Time: 2018-10-30 08:26:38Source: Bloomberg
Futures in New York dropped as much as 0.5 percent after falling 2.2 percent last week. Russia suggested on Saturday the country may keep its output at the current level above the Soviet-era record or raise production further, and warned of a potential supply shortage. That’s just days after the Organization of Petroleum Exporting Countries and its allies signaled they could cut output in 2019.
Oil has slumped about 12 percent from a four-year high earlier this month as a rout in global equity markets raised concerns about economic growth and energy demand at a time of growing U.S. crude inventories. With renewed American sanctions on Iran going into full effect in just a week, traders are looking for signs whether OPEC and its partners are able -- and willing -- to increase production to fill any potential supply gap.
“I expect investors will take a wait-and-see stance this week before the return of sanctions on Iran and U.S. midterm elections,” Makiko Tsugata, a senior analyst at Mizuho Securities Co., said by phone from Tokyo.

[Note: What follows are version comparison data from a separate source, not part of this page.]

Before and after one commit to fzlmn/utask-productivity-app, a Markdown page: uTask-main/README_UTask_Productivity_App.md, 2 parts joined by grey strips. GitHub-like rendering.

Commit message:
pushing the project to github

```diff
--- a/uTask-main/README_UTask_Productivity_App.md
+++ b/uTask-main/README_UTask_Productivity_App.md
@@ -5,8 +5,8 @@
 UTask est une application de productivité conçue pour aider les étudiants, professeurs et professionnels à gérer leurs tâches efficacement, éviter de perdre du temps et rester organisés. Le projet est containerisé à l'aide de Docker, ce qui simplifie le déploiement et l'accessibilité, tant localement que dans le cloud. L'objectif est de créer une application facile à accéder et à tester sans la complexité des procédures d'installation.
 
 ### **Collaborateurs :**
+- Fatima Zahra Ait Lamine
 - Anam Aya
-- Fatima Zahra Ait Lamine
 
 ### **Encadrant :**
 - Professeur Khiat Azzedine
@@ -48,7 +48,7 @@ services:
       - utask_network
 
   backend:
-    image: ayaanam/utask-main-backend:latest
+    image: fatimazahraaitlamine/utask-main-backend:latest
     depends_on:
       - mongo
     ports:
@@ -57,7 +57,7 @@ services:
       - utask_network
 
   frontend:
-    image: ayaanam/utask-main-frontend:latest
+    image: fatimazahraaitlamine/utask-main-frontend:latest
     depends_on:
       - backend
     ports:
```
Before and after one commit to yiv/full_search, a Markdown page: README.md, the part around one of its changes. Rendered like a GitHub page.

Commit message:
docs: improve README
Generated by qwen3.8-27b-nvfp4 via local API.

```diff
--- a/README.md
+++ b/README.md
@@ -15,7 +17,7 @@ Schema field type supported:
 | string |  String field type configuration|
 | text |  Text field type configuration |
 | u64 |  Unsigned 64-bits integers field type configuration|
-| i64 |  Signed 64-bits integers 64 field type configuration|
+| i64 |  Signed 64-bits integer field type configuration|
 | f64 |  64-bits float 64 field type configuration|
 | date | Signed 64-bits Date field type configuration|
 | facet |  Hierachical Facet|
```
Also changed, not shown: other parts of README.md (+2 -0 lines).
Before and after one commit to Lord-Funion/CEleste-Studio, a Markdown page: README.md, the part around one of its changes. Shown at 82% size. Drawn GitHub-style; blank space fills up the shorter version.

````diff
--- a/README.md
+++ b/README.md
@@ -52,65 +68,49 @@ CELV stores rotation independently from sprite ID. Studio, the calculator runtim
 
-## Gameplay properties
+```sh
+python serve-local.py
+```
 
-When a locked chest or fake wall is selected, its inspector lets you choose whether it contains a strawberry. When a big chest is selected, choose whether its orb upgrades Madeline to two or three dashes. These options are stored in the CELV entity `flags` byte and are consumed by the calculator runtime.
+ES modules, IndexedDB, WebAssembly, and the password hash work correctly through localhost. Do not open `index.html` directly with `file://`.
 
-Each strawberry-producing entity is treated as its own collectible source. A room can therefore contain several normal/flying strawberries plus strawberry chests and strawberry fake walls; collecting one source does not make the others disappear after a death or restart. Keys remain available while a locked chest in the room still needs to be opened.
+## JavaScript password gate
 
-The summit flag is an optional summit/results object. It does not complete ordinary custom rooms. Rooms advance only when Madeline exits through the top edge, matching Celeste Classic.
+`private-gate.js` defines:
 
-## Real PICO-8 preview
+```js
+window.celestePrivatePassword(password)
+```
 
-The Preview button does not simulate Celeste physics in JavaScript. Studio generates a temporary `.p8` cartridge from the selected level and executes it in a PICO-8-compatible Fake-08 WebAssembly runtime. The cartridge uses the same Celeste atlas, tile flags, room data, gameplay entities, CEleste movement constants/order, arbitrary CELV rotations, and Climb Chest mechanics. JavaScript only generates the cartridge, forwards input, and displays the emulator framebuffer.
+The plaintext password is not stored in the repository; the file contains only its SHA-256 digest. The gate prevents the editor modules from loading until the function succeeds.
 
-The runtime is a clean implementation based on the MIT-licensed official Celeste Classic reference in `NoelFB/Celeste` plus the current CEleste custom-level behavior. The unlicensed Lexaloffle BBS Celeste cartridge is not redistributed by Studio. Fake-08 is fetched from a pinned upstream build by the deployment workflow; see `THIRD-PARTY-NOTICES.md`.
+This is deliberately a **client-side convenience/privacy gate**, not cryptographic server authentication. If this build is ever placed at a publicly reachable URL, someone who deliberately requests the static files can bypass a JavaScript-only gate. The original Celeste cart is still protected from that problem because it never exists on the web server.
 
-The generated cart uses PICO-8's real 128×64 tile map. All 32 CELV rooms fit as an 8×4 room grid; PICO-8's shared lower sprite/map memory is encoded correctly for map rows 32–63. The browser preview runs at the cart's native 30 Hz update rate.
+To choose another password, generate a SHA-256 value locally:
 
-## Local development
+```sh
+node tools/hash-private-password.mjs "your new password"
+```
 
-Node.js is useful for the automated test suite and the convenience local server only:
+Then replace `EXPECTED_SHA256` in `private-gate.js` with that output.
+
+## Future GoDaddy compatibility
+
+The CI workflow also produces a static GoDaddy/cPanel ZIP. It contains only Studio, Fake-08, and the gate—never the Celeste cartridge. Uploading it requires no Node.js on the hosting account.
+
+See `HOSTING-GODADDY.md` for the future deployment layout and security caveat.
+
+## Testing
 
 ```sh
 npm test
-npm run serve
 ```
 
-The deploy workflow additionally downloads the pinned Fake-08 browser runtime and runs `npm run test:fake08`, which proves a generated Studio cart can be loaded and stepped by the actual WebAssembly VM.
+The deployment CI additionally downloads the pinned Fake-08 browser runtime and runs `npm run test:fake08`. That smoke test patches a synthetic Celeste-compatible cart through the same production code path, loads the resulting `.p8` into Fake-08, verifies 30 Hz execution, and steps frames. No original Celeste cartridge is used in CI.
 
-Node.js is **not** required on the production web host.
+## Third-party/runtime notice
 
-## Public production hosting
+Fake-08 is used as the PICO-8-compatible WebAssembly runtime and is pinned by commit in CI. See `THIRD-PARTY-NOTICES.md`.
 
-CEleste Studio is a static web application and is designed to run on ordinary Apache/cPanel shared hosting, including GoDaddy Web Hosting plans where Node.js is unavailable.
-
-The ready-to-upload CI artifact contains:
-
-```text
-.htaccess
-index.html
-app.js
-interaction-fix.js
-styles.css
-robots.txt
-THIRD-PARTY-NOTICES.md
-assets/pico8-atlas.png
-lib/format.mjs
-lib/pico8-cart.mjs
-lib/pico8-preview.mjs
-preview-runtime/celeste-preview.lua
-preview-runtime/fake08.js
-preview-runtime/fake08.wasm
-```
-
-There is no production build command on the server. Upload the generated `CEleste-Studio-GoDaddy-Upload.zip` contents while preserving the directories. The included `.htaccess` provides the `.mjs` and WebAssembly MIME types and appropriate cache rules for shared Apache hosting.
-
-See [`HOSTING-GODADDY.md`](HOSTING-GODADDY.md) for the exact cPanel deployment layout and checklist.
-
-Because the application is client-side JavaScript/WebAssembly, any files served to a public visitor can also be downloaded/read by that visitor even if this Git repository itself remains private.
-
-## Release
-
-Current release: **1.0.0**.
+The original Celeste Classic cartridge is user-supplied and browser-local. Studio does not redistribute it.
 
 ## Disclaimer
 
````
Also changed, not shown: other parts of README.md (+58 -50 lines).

Despite a potential decline in Iranian exports, “if both Saudi Arabia and Russia boost output and U.S. production continues to rise, we could have a supply glut.”
West Texas Intermediate for December delivery declined as much as 32 cents to $67.27 a barrel on the New York Mercantile Exchange and traded at $67.36 a barrel at 3:38 p.m. in Tokyo. The contract rose 26 cents to $67.59 on Friday. Total volume traded was about 14 percent below the 100-day average.
Brent for December settlement fell 29 cents to $77.33 a barrel on the London-based ICE Futures Europe exchange. The contract climbed 73 cents to $77.62 on Friday. The global benchmark crude traded at a $9.99 premium to WTI.
Russian Energy Minister Alexander Novak told reporters in Istanbul he sees no grounds for reducing output and that there are risks of a deficit in oil markets. The nation’s oil production in September rose by almost 150,000 barrels a day to 11.356 million, a post-Soviet high, from a month earlier. The country suggested its output rose further in October.
Similarly, Saudi Arabia said last week the kingdom can further increase its production to ease supply shortfalls even as it has already boosted output to 10.7 million barrels a day, near an all-time high. Energy Minister Khalid Al-Falih said OPEC and its allies are in “produce as much as you can mode” to meet demand and replace any shortages.
In contrast, a committee of oil producers including Russia and Saudi Arabia highlighted on Thursday the need to prepare “options” for how much crude they should pump next year to prevent the market slipping back into imbalance. The group said the rise in stockpiles, coupled with fears about an economic slowdown “may require changing course” after they have agreed in June to boost production.